A Poor Man’s App Store?
A year ago, as awesome as Android 1.0 was, it had a whole lot of warts. Today, with much better hardware running Android 2.0, the wider geek world is coming around to recognize Android’s potential. But in a recent TechCrunch post, Jason Kincaid pointed out a big ol’ wart he still sees sitting there on the end of Android’s nose…
Iâ€™ve spent the last week thoroughly enjoying my new Droid, but thereâ€™s one big issue that needs far more than a UI tweak: Android Market. Reviewers are finding that Android has a weaker selection of applications than the iPhone not just because some of their favorite apps arenâ€™t there, but because actually browsing the Market just isnâ€™t as enjoyable as what Appleâ€™ App Store offers. If Androidâ€™s Marketâ€™s perception as a poor manâ€™s App Store is going to change, this experience needs to improve.
Jason has a point. Even with its recent refurbishing, the Market is lacking as a competitor to iPhone’s App Store. But the Market is only a competitor to the App Store because we think of it that way, and try to use it that way. Android software distribution can be as open as the Internet, and yet we act as if it’s as closed as the iPhone. Worse, we then complain about the ways the Market fails to live up to the comparison.
Why do we do this? Well, it’s hard to escape doing so. The iPhone has made a map of how a smartphone platform succeeds, and so, consciously or not, we try to follow that map with Android.
This is in part fueled by a desire to compare Android to the current standard bearer. Whether holding up Android as the “iPhone killer” or simply as “just as good as iPhone,” we know the question will come: does it have an App Store? Or someone ditches their iPhone for a Droid, and asks, “Where’s the App Store?” And we want to be able to answer, “Sure, of course, it’s the Market. That’s Android’s version of the App Store.”
But there’s a better answer: Android doesn’t need an App Store. You can get software from anywhere.
Or we’re asked what’s so open about Android as a platform, and we point out that Apple is much more heavy-handed in its control of the App Store than Google is with the Market. But again, there’s a better answer: Google can get as draconian as they want with the Market, and we’ll still be able to get software from anywhere.
Most of those reading this blog already know that, but we may not realize what a fundamental difference it is. Tim O’Reilly made the distinction well in a recent post about threats to the web’s openness:
The Apple iPhone is the hottest web access device around, and â€¦ while it connects to the web, it plays by a different set of rules. Anyone can put up a website, or launch a new Windows or Mac OS X or Linux application, without anyone’s permission. But put an app onto the iPhone? That requires Apple’s blessing. â€¦ I’ve argued that there are two models of operating system, which I have characterized as “One Ring to Rule Them All” and “Small Pieces Loosely Joined.”

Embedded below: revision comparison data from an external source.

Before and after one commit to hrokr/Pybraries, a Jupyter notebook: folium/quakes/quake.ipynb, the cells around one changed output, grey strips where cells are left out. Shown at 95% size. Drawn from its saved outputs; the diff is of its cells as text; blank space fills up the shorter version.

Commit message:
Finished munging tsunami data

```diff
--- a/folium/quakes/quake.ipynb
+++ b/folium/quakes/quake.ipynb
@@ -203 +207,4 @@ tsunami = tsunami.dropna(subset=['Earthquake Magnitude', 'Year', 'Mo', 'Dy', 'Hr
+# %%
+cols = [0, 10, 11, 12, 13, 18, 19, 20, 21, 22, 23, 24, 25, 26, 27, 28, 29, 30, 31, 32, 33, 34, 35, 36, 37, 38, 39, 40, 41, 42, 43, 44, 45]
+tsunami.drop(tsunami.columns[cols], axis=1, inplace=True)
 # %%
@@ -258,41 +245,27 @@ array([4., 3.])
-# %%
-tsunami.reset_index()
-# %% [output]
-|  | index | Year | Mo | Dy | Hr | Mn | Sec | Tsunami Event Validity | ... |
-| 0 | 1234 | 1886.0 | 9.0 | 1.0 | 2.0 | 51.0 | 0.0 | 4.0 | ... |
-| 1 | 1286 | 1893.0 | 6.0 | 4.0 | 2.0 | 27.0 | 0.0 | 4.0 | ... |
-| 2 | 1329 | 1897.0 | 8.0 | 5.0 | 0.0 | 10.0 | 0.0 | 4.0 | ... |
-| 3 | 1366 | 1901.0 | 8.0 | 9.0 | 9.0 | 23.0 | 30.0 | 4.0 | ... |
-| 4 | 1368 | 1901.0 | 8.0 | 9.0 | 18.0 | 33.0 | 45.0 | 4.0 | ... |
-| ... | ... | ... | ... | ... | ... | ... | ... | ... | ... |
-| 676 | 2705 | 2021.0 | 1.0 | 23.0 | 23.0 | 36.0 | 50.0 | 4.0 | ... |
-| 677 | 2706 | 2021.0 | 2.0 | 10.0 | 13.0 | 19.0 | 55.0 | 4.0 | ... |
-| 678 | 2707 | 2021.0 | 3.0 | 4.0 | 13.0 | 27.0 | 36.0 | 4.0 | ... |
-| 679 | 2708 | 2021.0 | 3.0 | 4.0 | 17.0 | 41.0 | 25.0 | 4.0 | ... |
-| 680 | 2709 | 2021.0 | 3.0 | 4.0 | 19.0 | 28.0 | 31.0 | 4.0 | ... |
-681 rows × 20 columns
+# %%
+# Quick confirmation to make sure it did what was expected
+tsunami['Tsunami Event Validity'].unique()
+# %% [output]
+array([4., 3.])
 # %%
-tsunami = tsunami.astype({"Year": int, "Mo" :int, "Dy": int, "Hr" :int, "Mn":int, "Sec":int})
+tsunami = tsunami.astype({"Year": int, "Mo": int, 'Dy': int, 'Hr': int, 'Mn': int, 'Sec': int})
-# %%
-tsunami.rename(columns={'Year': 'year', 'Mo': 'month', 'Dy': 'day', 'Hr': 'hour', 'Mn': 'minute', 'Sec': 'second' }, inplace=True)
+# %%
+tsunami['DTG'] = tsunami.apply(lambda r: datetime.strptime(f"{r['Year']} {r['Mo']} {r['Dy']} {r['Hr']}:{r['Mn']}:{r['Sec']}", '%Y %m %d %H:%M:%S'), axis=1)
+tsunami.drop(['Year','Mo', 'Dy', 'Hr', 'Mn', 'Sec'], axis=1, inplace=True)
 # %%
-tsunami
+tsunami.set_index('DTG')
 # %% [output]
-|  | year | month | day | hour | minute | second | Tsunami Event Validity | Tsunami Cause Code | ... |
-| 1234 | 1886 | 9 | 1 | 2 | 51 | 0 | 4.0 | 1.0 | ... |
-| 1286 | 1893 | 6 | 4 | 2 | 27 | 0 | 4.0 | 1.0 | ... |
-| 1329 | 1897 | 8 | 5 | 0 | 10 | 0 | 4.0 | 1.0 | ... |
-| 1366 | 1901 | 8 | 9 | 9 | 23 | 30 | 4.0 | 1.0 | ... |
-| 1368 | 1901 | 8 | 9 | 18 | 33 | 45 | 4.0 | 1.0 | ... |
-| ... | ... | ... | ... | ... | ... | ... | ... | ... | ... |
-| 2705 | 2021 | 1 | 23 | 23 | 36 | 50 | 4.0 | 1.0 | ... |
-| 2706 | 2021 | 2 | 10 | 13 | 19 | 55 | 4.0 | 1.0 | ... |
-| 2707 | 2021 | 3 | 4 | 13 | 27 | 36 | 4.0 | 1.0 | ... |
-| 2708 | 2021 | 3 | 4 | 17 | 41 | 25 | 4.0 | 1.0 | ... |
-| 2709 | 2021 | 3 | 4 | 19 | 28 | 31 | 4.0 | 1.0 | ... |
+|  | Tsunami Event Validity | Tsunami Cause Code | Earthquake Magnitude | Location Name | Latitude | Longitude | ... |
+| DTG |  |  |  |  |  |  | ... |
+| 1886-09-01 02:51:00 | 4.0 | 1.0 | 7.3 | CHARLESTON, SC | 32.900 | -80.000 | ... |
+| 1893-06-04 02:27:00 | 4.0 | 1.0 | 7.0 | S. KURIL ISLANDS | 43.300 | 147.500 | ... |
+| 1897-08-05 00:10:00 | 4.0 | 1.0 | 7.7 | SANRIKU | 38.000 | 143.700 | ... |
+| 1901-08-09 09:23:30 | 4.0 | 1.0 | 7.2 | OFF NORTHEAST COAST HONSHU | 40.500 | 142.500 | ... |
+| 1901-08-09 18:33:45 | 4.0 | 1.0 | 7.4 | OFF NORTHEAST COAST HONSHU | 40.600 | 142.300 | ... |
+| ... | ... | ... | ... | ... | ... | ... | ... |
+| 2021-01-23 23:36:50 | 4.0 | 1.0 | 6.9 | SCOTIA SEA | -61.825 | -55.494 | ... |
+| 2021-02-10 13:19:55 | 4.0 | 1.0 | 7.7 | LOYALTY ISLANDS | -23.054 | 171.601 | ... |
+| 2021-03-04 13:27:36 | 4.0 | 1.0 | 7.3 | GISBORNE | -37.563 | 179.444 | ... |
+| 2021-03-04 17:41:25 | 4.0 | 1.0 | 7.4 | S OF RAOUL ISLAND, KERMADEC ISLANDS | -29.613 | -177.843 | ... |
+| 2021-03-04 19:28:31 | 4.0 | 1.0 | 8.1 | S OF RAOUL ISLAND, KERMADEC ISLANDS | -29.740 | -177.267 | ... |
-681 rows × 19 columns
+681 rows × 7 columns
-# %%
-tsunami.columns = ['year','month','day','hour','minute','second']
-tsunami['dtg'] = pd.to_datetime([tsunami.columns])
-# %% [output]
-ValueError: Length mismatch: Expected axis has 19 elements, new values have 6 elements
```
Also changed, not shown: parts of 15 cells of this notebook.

O’Reilly associates “Small Pieces Loosely Joined” with Linux and with the Internet itself, but it’s easy to extend the analogy to Android’s model of software distribution as well.
But that feels a bit dishonest, doesn’t it? We all know the Market has critical mass. And that, friends, is the problem. The problem is not poor user interface or lack of a desktop client. The problem is that we–users and developers–reflexively turn to the Market as our version of the App Store. The more developers only distribute and market their software via the Market, the more reason users have to look only there to find software. And the more users look only to the Market to find software, the more reason developers have to only distribute software there. Each reinforces the other, and in a world where “App Store mentality” rules, it’s hard to think otherwise.
Granted, the Market will likely always be an important distribution channel, but we needn’t treat it as more than that. We, users and developers, can use the Market just as pipes for delivering software–not as a curator, not as a destination. And as one set of pipes among many.
The current options have a fairly low profile, but there are several. We have Android-specific distributors with their own Market-replacement apps, like AndAppStore, SlideME and Archos’ AppsLib, as well as multi-platform mobile software distributors like GetJar and Handango. And we also have developers who distribute their own software directly online, and those who market their apps online, using the Android Market merely as a means of distribution (e.g. with QR codes or direct market links).
Looking ahead, is it far-fetched to imagine an Android department on Amazon.com? They already sell downloadable software for several platforms, and have developed a couple of apps for Android. A big player with that kind of name recognition would make it easier to get out of the “App Store mentality,” and would make it widely known that the Market is not the only game in town.
When developers routinely market their software every which way, and when users stop turning reflexively to the Market as the only source of apps, the questions about how the Market stacks up to iPhone’s App Store will become irrelevant. And so will the Market’s perceived failings, since most are tied to trying to use it as our version of the App Store. When those issues become irrelevant, that’s how we’ll know Android is maturing as a platform.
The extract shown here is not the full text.